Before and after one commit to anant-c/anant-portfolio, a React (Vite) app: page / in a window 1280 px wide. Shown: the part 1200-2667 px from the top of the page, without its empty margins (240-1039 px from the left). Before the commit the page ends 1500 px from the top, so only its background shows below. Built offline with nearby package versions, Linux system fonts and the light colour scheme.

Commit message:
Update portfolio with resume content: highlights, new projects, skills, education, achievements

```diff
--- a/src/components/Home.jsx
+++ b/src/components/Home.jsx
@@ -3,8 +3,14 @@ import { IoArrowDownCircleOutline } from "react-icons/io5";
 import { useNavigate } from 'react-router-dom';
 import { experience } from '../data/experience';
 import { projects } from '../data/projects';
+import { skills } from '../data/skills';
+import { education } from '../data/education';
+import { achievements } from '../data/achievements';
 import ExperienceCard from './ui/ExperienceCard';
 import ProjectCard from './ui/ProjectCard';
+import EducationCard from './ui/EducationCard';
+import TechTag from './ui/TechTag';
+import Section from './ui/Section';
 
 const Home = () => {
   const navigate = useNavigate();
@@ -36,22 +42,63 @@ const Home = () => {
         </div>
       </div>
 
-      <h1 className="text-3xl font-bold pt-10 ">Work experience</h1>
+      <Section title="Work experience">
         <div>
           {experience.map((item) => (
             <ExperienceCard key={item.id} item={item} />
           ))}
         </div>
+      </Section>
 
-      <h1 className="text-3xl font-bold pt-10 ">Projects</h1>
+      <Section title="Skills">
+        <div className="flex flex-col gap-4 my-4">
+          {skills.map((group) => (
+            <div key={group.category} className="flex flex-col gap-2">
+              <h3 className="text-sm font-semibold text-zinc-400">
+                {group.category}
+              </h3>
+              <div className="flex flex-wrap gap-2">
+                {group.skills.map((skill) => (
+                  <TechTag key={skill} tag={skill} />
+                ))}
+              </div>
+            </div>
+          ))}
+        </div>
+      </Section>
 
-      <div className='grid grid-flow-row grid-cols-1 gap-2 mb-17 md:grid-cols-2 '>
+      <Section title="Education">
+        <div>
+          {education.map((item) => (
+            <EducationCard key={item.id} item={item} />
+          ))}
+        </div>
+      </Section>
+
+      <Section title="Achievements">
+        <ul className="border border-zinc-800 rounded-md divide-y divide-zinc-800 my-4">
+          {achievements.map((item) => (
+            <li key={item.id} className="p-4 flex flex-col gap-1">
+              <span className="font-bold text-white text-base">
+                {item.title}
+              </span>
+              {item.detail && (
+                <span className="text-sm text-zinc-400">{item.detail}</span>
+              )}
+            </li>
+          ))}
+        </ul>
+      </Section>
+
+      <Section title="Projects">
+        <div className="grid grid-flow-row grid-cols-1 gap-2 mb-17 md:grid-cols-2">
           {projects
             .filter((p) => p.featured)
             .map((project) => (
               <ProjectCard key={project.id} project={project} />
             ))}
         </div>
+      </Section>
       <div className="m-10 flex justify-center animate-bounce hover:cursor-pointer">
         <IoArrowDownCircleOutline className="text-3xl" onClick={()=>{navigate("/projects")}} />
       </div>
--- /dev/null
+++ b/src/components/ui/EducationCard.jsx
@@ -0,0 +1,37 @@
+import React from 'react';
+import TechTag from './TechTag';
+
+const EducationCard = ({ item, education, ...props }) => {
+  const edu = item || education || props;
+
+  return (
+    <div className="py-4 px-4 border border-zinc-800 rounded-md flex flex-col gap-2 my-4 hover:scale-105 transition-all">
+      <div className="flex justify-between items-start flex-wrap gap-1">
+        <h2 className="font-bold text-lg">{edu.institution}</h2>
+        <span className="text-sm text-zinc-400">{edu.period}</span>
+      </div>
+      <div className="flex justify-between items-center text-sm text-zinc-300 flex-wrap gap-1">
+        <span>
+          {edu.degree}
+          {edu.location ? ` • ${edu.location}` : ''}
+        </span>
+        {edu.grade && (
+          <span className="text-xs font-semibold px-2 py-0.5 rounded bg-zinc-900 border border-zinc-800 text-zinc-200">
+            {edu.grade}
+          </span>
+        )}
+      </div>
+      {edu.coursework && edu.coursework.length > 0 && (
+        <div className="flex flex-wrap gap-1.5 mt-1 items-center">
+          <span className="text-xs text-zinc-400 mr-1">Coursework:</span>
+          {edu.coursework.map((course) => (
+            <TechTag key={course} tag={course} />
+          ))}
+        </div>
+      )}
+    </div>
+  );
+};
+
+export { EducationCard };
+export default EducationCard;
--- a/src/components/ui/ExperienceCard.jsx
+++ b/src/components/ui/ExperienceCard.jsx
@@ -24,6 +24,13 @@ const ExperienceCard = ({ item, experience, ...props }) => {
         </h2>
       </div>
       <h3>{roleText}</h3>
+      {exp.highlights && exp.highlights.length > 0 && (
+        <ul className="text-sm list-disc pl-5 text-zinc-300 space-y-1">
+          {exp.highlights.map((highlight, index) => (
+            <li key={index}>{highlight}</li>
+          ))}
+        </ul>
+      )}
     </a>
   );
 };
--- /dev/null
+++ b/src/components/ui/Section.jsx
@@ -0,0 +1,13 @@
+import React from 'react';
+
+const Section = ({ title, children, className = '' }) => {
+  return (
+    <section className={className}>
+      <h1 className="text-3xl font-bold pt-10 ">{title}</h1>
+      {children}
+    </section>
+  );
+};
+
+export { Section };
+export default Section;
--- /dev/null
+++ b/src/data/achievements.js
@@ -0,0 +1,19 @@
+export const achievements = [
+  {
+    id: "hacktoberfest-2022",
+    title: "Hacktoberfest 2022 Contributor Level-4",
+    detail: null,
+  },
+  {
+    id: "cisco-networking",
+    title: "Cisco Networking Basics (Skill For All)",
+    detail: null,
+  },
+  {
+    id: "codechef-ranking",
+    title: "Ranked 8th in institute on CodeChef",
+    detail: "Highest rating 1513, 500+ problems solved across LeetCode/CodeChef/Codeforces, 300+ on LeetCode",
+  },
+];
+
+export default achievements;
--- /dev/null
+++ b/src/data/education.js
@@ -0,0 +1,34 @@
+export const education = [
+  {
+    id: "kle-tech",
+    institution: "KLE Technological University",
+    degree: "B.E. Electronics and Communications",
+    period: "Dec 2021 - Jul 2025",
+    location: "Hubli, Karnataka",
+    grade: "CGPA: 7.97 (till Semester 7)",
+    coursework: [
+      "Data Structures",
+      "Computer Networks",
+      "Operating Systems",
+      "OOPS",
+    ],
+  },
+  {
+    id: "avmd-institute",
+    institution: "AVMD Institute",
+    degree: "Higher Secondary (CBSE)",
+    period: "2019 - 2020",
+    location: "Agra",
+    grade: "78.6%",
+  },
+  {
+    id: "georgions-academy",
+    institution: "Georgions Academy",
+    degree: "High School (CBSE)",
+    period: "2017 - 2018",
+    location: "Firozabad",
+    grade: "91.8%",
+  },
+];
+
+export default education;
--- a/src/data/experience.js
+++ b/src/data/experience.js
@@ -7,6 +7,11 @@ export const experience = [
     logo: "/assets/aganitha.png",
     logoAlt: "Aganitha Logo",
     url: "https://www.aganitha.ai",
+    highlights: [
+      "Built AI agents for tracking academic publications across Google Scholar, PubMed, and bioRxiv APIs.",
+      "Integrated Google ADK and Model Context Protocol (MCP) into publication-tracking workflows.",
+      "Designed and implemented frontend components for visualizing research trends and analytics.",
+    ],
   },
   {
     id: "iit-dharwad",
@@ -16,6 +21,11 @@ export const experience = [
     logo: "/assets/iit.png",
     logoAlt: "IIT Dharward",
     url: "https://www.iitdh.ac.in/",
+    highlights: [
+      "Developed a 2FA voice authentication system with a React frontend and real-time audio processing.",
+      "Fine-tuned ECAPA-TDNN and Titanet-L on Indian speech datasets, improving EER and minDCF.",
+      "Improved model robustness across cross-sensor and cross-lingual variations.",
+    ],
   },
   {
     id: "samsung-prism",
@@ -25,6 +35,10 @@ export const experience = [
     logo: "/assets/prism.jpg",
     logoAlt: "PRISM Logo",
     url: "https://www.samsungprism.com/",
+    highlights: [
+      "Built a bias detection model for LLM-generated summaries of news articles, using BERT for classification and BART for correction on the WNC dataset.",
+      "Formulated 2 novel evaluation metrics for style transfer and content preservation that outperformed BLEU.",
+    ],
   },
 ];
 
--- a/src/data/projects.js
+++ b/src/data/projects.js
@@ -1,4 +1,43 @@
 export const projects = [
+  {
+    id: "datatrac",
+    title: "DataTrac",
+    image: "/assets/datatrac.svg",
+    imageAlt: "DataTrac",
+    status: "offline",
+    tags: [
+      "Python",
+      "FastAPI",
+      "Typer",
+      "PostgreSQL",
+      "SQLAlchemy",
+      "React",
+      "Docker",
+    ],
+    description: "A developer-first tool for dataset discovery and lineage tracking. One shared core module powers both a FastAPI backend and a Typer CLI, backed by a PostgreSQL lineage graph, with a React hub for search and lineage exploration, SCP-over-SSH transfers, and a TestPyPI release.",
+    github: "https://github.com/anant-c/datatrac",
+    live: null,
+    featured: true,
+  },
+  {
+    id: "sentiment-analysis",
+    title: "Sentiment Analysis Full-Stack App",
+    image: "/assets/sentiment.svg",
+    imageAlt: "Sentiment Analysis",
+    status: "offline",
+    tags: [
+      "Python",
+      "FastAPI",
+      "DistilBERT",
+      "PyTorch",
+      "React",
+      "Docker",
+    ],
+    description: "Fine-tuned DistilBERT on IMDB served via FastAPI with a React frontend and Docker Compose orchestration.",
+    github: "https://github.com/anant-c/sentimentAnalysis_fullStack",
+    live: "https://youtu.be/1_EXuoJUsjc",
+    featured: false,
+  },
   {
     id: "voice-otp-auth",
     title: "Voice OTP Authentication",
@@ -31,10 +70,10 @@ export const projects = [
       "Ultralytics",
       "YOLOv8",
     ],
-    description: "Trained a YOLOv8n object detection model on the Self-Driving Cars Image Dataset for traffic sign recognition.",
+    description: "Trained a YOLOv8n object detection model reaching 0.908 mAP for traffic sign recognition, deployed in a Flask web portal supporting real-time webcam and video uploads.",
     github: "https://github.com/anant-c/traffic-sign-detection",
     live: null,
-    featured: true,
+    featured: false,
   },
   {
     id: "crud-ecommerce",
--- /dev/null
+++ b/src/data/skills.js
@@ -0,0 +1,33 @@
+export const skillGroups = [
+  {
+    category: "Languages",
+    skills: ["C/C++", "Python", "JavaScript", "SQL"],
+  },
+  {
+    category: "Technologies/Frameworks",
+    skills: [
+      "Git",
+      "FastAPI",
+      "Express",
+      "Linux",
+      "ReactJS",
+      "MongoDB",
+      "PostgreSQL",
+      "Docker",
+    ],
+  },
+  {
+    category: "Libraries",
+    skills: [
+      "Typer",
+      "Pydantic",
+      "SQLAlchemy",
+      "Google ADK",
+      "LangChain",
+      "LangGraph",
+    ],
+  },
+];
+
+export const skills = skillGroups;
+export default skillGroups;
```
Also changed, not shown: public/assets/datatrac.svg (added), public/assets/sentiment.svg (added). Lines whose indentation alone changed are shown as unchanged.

▬▬▬▬▬▬▬▬▬▬

▸ **Task requirements**: Filter the records above for lines with "detail".

▸ **Result of this task**:
+              {item.detail && (
+                <span className="text-sm text-zinc-400">{item.detail}</span>
+    detail: null,
+    detail: null,
+    detail: "Highest rating 1513, 500+ problems solved across LeetCode/CodeChef/Codeforces, 300+ on LeetCode",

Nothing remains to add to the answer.